A large family with about 609 genera and about 13,673 species, with a tropical and subtropical distribution. These are trees, shrubs and herbaceous plants with simple leaves, inflorescences generally cymose and flowers usually hermaphrodite, actinomorphic. Corollas infundibuliform or generally rotate with 4-5 lobes. Ovary inferior, bilocular and fruit in capsule, berry or drupe.

An economically important family, including plants such as coffee or quinine. In North Africa most of its species are herbaceous, often thermophytes in poor, ruderal or weedy soils. The only genus with woody representatives of good size is Rubia, mainly lianas with more or less woody stock.

The other genus of this family that has woody species in North Africa is Plocama Aiton, with 4 species, all of them small chamaephytes, 10-50(80) cm in height, with opposite leaves, tetramerous flowers and fruit in drupe with 2 mericarps.

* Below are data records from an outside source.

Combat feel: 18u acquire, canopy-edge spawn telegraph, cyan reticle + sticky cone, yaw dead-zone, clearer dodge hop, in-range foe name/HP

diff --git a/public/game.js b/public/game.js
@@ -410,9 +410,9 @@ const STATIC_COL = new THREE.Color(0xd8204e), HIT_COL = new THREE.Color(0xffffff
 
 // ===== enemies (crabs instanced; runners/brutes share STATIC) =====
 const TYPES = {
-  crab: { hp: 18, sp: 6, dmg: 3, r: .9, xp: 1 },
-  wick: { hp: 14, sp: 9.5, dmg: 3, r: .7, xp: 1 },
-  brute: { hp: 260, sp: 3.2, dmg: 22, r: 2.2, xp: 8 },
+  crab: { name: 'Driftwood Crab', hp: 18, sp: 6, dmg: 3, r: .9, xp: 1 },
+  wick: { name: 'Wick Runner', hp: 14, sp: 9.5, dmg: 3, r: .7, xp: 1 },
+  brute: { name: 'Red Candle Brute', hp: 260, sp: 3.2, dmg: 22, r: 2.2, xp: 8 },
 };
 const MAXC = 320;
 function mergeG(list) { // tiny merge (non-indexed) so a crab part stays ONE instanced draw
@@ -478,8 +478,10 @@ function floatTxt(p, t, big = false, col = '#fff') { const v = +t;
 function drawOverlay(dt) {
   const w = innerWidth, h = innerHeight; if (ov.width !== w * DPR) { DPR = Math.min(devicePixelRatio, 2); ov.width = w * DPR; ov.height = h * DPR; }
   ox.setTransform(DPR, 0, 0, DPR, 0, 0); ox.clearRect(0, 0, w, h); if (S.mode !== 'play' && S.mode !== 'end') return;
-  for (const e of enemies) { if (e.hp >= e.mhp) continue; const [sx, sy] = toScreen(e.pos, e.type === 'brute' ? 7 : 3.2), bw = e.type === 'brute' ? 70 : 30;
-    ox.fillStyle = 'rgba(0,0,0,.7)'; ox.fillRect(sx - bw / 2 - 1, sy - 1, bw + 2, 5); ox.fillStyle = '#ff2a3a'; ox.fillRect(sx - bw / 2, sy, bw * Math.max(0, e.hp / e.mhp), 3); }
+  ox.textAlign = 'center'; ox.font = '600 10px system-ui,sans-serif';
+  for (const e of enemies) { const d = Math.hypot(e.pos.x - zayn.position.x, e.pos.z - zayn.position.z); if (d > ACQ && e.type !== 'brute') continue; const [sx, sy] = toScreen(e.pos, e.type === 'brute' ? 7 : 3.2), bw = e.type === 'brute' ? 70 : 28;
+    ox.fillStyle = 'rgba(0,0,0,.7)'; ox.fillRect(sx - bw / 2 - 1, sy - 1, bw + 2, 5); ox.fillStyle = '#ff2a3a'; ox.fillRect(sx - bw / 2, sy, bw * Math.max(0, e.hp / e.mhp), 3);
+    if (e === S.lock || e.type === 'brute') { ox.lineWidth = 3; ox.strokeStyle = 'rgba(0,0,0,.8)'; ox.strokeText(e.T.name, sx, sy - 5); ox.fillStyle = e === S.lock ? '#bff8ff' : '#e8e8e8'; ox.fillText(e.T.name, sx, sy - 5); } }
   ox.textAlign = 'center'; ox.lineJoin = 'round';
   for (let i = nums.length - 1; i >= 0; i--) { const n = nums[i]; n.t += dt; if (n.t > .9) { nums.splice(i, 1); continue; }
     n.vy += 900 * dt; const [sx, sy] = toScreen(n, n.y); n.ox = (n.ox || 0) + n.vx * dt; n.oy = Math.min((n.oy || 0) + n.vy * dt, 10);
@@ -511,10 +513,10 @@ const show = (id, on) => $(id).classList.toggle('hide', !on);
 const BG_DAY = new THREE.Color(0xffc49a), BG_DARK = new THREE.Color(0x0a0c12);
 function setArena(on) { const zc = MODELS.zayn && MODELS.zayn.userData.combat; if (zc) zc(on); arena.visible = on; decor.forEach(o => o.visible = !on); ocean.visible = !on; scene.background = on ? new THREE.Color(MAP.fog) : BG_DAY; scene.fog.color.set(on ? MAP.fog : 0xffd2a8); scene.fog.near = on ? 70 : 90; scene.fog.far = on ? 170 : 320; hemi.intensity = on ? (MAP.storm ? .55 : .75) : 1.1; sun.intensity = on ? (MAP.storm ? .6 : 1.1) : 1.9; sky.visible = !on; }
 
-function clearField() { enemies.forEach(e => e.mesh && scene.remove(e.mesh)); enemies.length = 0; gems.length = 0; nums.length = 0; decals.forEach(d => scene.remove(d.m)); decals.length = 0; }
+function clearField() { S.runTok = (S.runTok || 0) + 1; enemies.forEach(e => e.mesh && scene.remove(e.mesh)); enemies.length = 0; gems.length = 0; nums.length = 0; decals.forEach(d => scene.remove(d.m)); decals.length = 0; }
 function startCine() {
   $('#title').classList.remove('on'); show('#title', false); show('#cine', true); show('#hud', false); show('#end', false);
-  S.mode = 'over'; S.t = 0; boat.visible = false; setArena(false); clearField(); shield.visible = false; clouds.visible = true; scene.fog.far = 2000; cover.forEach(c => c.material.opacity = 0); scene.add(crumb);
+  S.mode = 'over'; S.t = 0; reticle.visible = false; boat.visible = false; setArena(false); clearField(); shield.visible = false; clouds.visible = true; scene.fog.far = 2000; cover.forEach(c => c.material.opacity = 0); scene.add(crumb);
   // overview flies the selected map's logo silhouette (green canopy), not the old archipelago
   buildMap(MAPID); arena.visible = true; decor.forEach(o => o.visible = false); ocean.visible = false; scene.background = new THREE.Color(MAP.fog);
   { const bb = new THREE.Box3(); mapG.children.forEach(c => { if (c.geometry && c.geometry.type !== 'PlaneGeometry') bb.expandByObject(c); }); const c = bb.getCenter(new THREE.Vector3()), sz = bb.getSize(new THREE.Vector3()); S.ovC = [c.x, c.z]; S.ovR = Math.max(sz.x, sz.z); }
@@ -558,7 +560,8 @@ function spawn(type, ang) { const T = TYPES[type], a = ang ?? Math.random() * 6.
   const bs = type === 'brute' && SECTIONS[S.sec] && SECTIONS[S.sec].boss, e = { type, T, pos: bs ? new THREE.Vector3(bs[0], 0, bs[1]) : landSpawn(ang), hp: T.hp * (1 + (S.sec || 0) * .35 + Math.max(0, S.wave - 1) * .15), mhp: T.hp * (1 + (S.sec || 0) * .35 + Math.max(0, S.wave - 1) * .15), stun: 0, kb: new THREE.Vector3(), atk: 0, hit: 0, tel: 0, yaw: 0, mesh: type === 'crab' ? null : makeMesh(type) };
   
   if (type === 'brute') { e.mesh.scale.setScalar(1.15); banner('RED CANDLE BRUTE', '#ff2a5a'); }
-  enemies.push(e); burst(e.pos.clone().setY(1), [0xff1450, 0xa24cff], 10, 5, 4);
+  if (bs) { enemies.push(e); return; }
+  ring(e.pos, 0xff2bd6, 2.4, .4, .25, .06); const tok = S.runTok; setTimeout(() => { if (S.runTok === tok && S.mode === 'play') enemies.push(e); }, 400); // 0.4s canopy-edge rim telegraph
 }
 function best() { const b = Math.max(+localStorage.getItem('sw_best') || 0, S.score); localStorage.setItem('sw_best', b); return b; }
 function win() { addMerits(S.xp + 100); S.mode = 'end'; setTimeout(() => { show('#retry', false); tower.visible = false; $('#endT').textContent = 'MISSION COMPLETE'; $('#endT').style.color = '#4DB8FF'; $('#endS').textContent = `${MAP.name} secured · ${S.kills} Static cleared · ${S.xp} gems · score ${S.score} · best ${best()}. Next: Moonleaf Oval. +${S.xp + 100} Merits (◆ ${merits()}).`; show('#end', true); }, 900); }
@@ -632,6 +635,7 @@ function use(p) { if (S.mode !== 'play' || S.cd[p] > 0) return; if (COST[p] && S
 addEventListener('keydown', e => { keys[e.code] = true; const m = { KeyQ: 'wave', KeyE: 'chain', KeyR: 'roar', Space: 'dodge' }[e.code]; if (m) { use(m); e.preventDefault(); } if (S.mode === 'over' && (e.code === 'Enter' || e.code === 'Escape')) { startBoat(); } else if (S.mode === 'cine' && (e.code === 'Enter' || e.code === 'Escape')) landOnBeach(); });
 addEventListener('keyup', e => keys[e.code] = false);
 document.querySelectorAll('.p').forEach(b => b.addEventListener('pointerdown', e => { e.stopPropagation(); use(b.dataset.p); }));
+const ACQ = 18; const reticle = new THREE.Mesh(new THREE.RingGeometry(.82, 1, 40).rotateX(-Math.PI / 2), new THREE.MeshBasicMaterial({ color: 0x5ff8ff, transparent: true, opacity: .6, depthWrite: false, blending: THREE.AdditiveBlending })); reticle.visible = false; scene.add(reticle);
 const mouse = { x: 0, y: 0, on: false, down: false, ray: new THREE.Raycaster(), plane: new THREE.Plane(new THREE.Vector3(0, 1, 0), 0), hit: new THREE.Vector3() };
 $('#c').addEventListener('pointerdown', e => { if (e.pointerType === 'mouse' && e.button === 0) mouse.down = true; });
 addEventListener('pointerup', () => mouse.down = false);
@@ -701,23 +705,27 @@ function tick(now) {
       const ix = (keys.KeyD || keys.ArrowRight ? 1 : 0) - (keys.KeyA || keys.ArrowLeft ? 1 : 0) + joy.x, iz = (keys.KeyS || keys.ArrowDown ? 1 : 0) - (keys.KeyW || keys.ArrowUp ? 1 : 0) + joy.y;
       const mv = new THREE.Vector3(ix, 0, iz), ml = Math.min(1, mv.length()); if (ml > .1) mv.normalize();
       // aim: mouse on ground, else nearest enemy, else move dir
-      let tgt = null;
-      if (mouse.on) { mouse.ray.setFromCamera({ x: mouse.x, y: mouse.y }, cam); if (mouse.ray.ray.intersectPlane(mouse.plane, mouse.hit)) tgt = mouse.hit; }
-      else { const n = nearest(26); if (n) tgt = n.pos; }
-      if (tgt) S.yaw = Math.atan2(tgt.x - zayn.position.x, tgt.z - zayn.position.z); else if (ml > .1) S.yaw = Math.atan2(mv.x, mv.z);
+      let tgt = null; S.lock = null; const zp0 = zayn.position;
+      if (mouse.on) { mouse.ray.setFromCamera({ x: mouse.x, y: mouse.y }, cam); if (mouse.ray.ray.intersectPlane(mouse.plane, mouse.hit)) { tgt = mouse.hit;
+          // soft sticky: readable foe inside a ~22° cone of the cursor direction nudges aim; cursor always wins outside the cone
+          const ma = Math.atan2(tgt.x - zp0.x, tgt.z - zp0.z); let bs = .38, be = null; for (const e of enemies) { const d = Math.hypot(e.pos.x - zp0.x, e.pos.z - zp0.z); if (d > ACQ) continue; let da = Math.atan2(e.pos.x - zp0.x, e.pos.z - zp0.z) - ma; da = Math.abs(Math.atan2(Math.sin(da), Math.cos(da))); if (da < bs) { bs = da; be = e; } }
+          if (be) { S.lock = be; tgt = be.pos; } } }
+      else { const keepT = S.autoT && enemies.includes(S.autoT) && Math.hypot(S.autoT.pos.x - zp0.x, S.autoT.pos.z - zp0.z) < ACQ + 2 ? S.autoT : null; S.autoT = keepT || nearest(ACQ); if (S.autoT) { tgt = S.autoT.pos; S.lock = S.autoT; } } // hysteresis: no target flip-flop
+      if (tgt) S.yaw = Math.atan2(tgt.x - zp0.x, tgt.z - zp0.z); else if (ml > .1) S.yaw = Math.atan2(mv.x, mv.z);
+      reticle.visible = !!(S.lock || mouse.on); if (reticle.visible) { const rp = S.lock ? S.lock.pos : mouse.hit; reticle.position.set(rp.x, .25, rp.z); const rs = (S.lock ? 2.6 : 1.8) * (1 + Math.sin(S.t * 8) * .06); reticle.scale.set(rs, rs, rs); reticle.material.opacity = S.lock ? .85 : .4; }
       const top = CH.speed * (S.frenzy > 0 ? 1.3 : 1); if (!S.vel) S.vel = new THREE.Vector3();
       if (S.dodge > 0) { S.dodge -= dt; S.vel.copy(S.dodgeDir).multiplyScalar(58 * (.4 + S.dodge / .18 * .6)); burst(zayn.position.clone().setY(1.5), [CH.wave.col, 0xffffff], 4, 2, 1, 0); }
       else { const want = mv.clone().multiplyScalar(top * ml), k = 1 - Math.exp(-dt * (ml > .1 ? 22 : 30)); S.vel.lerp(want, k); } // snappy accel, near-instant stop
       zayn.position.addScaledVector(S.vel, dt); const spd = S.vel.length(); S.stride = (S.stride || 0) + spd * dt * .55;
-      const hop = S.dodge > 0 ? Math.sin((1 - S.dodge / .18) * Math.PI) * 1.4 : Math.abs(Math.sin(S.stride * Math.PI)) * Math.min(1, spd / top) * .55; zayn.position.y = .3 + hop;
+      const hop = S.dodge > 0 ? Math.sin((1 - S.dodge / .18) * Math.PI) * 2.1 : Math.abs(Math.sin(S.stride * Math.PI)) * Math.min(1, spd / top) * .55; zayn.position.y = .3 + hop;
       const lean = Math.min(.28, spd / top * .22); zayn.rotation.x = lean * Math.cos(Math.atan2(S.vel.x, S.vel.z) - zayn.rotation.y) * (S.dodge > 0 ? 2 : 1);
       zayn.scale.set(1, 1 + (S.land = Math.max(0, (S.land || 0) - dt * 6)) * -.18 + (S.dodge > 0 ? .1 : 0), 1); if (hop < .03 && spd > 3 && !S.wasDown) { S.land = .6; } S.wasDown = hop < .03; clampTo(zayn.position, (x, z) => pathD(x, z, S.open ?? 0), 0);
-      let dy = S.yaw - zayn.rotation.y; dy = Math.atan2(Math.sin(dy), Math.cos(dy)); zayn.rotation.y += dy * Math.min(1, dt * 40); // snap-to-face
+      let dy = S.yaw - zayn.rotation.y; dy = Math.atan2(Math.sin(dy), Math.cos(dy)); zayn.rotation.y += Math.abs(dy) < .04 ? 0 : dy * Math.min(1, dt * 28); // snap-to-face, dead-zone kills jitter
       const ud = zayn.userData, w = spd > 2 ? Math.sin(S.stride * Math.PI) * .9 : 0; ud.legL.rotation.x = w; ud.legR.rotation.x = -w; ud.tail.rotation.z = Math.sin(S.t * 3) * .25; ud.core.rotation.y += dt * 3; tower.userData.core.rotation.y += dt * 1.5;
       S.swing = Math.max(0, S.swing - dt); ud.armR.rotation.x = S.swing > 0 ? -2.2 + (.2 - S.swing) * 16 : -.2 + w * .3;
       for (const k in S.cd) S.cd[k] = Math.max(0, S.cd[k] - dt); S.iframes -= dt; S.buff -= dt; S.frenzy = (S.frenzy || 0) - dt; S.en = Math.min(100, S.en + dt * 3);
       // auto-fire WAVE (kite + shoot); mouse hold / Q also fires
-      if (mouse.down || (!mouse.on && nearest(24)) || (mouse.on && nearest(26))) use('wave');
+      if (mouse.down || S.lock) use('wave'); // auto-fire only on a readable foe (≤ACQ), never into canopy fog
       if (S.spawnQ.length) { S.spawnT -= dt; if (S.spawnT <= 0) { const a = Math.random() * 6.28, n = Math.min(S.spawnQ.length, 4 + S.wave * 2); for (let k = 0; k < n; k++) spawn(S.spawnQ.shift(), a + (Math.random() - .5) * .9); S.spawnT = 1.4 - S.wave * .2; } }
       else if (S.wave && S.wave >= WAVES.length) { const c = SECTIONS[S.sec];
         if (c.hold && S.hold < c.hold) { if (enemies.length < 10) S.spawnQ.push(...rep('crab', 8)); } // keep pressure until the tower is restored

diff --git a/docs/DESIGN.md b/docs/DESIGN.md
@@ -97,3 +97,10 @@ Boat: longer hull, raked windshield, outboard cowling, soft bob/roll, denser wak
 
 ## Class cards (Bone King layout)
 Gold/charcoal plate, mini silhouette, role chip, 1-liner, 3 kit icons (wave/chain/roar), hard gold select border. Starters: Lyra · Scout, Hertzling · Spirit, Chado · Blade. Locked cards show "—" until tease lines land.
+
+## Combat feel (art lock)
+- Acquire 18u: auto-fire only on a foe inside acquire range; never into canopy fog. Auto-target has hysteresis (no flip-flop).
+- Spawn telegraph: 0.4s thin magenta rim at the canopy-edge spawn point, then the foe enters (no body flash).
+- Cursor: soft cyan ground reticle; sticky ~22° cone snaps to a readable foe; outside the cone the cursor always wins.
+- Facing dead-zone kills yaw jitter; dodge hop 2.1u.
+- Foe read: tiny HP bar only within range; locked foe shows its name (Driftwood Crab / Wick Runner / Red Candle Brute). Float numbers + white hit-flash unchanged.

The largest species is P. reboudiana (Coss. & Durieu) M.Backlund & Thulin [Gaillonia reboudiana Coss. & Durieu, Jaubertia reboudiana (Coss. & Durieu) Ehrend. & Schönb.-Tem.] (Ara.: Sedrat, Cheikh), characterised by its linear leaves, from subcylindrical to cylindrical, fleshy; flowers (in pairs) surrounded by a dense involucre formed by linear bracts, sparse but covered in long white cilia. It grows in the driest areas of the southern Mediterranean region and the northern Sahara, in Morocco, Algeria and Tunisia.

The other 3 species do not have that showy involucre. More broadly distributed, since it reaches Libya, is P. calabrica (L.f.) M.Backlund & Thulin [Asperula calabrica L.f., Putoria calabrica (L.f.) DC., Putoria hispanica Boiss. & Reut.], with obovate to elliptical leaves, not too fleshy, and flowers grouped in cymes of 6-15. P. brevifolia (Coss. & Dur. ex Pomel) M.Backlund & Thulin (Putoria brevifolia Coss. & Dur. ex Pomel) in endemic to Morocco; it is characterised by its small leaves, broadly lanceolate, fleshy, and its solitary flowers. Finally, P. calycoptera (Decne.) M.Backlund & Thulin [Spermacoce calycoptera Decne., Pterogaillonia calycoptera (Decne.) Lincz.], from the Middle East, from Egypt to Pakistan; in North Africa it only grows in Egypt. It can be distinguished by its linear leaves, somewhat fleshy, and flowers generally solitary.

Fairly common and widely distributed species. Currently, they have not been assessed at a global level in the IUCN Red List of Threatened Species.

Updated by: H. Sainz & J. Charco.